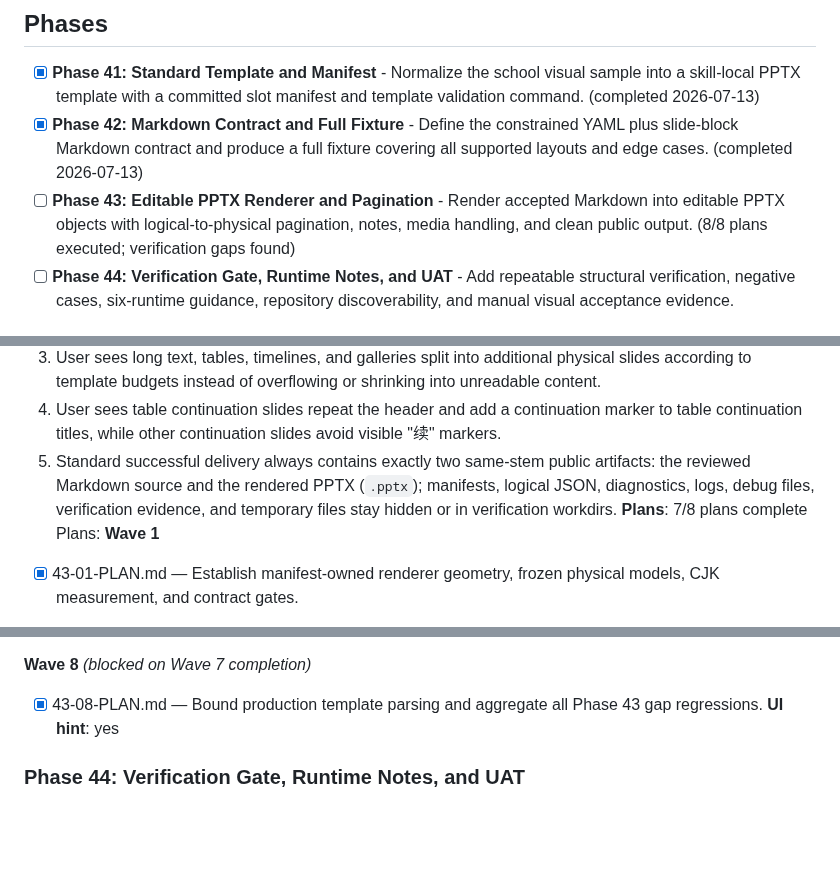
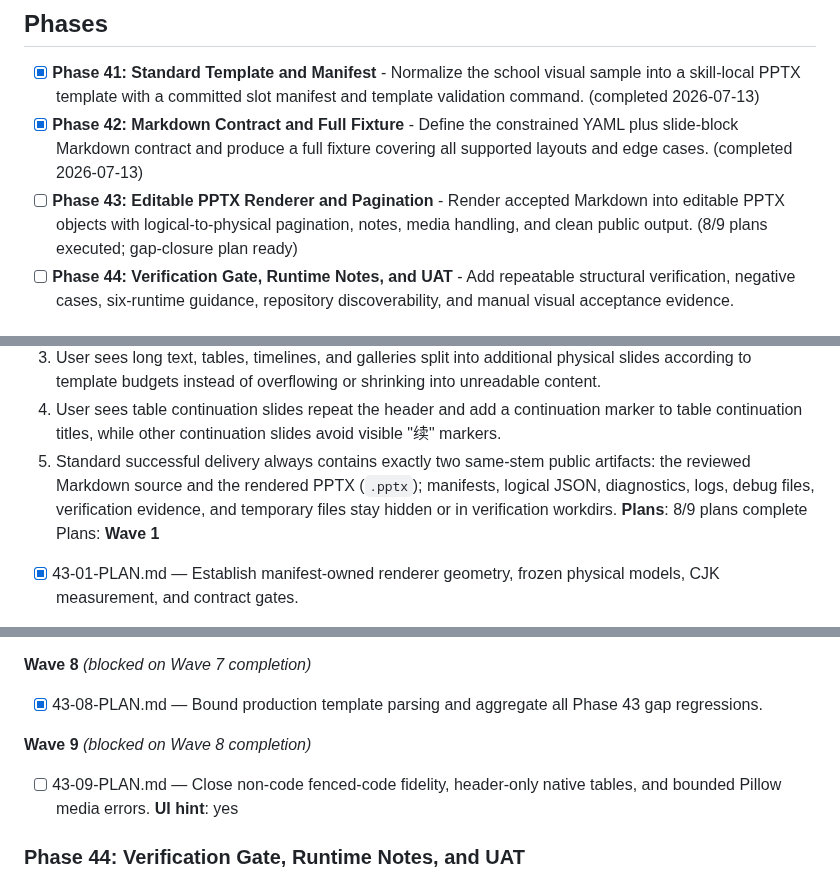
Before and after one commit to Presto-io/Presto-Agent-Skills, a Markdown page: .planning/ROADMAP.md, 3 parts joined by grey strips. Rendered like a GitHub page; blank space fills up the shorter version.

Commit message:
docs(43): create gap closure plan

```diff
--- a/.planning/ROADMAP.md
+++ b/.planning/ROADMAP.md
@@ -38,7 +38,7 @@
 
 - [x] **Phase 41: Standard Template and Manifest** - Normalize the school visual sample into a skill-local PPTX template with a committed slot manifest and template validation command. (completed 2026-07-13)
 - [x] **Phase 42: Markdown Contract and Full Fixture** - Define the constrained YAML plus slide-block Markdown contract and produce a full fixture covering all supported layouts and edge cases. (completed 2026-07-13)
-- [ ] **Phase 43: Editable PPTX Renderer and Pagination** - Render accepted Markdown into editable PPTX objects with logical-to-physical pagination, notes, media handling, and clean public output. (8/8 plans executed; verification gaps found)
+- [ ] **Phase 43: Editable PPTX Renderer and Pagination** - Render accepted Markdown into editable PPTX objects with logical-to-physical pagination, notes, media handling, and clean public output. (8/9 plans executed; gap-closure plan ready)
 - [ ] **Phase 44: Verification Gate, Runtime Notes, and UAT** - Add repeatable structural verification, negative cases, six-runtime guidance, repository discoverability, and manual visual acceptance evidence.
 
 ## Phase Details
@@ -90,7 +90,7 @@ Plans:
   3. User sees long text, tables, timelines, and galleries split into additional physical slides according to template budgets instead of overflowing or shrinking into unreadable content.
   4. User sees table continuation slides repeat the header and add a continuation marker to table continuation titles, while other continuation slides avoid visible "续" markers.
   5. Standard successful delivery always contains exactly two same-stem public artifacts: the reviewed Markdown source and the rendered PPTX (`.pptx`); manifests, logical JSON, diagnostics, logs, debug files, verification evidence, and temporary files stay hidden or in verification workdirs.
-**Plans**: 7/8 plans complete
+**Plans**: 8/9 plans complete
 Plans:
 **Wave 1**
 - [x] 43-01-PLAN.md — Establish manifest-owned renderer geometry, frozen physical models, CJK measurement, and contract gates.
@@ -115,6 +115,9 @@ Plans:
 
 **Wave 8** *(blocked on Wave 7 completion)*
 - [x] 43-08-PLAN.md — Bound production template parsing and aggregate all Phase 43 gap regressions.
+
+**Wave 9** *(blocked on Wave 8 completion)*
+- [ ] 43-09-PLAN.md — Close non-code fenced-code fidelity, header-only native tables, and bounded Pillow media errors.
 **UI hint**: yes
 
 ### Phase 44: Verification Gate, Runtime Notes, and UAT
```
Also changed, not shown: other parts of .planning/ROADMAP.md (+2 -2 lines), .planning/STATE.md (+10 -10 lines), 1 other file.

+===+

» **TASK DETAILS**
From the entries above, return each line with the word "Runtime" in it.

» **EXERCISE ANSWER**
 - [ ] **Phase 44: Verification Gate, Runtime Notes, and UAT** - Add repeatable structural verification, negative cases, six-runtime guidance, repository discoverability, and manual visual acceptance evidence.
 ### Phase 44: Verification Gate, Runtime Notes, and UAT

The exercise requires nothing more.